Problem requirements: Repeat all of the material exactly, with no line missing.

Given records: Begin

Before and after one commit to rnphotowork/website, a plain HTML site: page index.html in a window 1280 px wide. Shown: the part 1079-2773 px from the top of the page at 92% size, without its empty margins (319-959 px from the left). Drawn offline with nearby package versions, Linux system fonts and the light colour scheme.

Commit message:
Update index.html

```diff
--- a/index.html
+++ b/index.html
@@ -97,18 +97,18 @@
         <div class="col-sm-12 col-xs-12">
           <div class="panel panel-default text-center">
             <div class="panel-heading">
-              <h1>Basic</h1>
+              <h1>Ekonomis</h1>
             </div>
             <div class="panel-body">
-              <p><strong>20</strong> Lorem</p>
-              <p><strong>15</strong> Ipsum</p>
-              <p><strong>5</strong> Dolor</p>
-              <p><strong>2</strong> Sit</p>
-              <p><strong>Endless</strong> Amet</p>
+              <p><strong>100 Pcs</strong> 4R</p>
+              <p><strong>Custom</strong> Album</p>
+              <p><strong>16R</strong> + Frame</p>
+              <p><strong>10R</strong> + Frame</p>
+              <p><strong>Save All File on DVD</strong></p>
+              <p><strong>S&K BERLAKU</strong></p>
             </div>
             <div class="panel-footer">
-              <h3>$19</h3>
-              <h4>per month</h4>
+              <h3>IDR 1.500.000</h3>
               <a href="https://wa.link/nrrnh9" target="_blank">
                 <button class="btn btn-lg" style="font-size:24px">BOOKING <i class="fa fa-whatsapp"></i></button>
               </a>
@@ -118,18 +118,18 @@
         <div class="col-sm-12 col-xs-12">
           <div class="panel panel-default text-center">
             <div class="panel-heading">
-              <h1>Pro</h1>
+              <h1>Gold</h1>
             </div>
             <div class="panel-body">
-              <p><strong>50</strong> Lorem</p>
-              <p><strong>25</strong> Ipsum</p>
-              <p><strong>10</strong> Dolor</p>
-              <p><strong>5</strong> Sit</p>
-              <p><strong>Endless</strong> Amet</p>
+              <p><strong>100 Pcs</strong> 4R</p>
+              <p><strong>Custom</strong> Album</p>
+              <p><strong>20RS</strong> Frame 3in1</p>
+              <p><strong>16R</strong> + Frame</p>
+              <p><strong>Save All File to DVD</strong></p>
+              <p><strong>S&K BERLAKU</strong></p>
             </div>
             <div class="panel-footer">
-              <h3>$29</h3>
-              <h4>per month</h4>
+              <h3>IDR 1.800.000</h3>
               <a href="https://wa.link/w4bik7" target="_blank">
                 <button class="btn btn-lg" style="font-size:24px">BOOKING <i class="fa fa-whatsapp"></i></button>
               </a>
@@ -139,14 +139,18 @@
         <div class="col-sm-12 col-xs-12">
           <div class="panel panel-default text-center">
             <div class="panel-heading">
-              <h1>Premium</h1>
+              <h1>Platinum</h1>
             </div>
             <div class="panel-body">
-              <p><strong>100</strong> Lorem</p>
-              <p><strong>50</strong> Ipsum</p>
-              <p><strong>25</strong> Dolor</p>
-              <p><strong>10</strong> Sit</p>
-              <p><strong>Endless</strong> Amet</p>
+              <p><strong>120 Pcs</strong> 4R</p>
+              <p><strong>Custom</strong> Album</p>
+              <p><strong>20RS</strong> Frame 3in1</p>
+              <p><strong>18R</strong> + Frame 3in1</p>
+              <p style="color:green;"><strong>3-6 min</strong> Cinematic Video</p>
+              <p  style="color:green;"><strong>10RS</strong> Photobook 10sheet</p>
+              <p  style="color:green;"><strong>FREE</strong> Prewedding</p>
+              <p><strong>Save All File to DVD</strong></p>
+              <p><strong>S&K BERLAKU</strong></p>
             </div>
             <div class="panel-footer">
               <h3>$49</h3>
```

Given records: End

Answer to this problem:
Before and after one commit to rnphotowork/website, a plain HTML site: page index.html in a window 1280 px wide. Shown: the part 1079-2773 px from the top of the page at 92% size, without its empty margins (319-959 px from the left). Drawn offline with nearby package versions, Linux system fonts and the light colour scheme.

Commit message:
Update index.html

```diff
--- a/index.html
+++ b/index.html
@@ -97,18 +97,18 @@
         <div class="col-sm-12 col-xs-12">
           <div class="panel panel-default text-center">
             <div class="panel-heading">
-              <h1>Basic</h1>
+              <h1>Ekonomis</h1>
             </div>
             <div class="panel-body">
-              <p><strong>20</strong> Lorem</p>
-              <p><strong>15</strong> Ipsum</p>
-              <p><strong>5</strong> Dolor</p>
-              <p><strong>2</strong> Sit</p>
-              <p><strong>Endless</strong> Amet</p>
+              <p><strong>100 Pcs</strong> 4R</p>
+              <p><strong>Custom</strong> Album</p>
+              <p><strong>16R</strong> + Frame</p>
+              <p><strong>10R</strong> + Frame</p>
+              <p><strong>Save All File on DVD</strong></p>
+              <p><strong>S&K BERLAKU</strong></p>
             </div>
             <div class="panel-footer">
-              <h3>$19</h3>
-              <h4>per month</h4>
+              <h3>IDR 1.500.000</h3>
               <a href="https://wa.link/nrrnh9" target="_blank">
                 <button class="btn btn-lg" style="font-size:24px">BOOKING <i class="fa fa-whatsapp"></i></button>
               </a>
@@ -118,18 +118,18 @@
         <div class="col-sm-12 col-xs-12">
           <div class="panel panel-default text-center">
             <div class="panel-heading">
-              <h1>Pro</h1>
+              <h1>Gold</h1>
             </div>
             <div class="panel-body">
-              <p><strong>50</strong> Lorem</p>
-              <p><strong>25</strong> Ipsum</p>
-              <p><strong>10</strong> Dolor</p>
-              <p><strong>5</strong> Sit</p>
-              <p><strong>Endless</strong> Amet</p>
+              <p><strong>100 Pcs</strong> 4R</p>
+              <p><strong>Custom</strong> Album</p>
+              <p><strong>20RS</strong> Frame 3in1</p>
+              <p><strong>16R</strong> + Frame</p>
+              <p><strong>Save All File to DVD</strong></p>
+              <p><strong>S&K BERLAKU</strong></p>
             </div>
             <div class="panel-footer">
-              <h3>$29</h3>
-              <h4>per month</h4>
+              <h3>IDR 1.800.000</h3>
               <a href="https://wa.link/w4bik7" target="_blank">
                 <button class="btn btn-lg" style="font-size:24px">BOOKING <i class="fa fa-whatsapp"></i></button>
               </a>
@@ -139,14 +139,18 @@
         <div class="col-sm-12 col-xs-12">
           <div class="panel panel-default text-center">
             <div class="panel-heading">
-              <h1>Premium</h1>
+              <h1>Platinum</h1>
             </div>
             <div class="panel-body">
-              <p><strong>100</strong> Lorem</p>
-              <p><strong>50</strong> Ipsum</p>
-              <p><strong>25</strong> Dolor</p>
-              <p><strong>10</strong> Sit</p>
-              <p><strong>Endless</strong> Amet</p>
+              <p><strong>120 Pcs</strong> 4R</p>
+              <p><strong>Custom</strong> Album</p>
+              <p><strong>20RS</strong> Frame 3in1</p>
+              <p><strong>18R</strong> + Frame 3in1</p>
+              <p style="color:green;"><strong>3-6 min</strong> Cinematic Video</p>
+              <p  style="color:green;"><strong>10RS</strong> Photobook 10sheet</p>
+              <p  style="color:green;"><strong>FREE</strong> Prewedding</p>
+              <p><strong>Save All File to DVD</strong></p>
+              <p><strong>S&K BERLAKU</strong></p>
             </div>
             <div class="panel-footer">
               <h3>$49</h3>
```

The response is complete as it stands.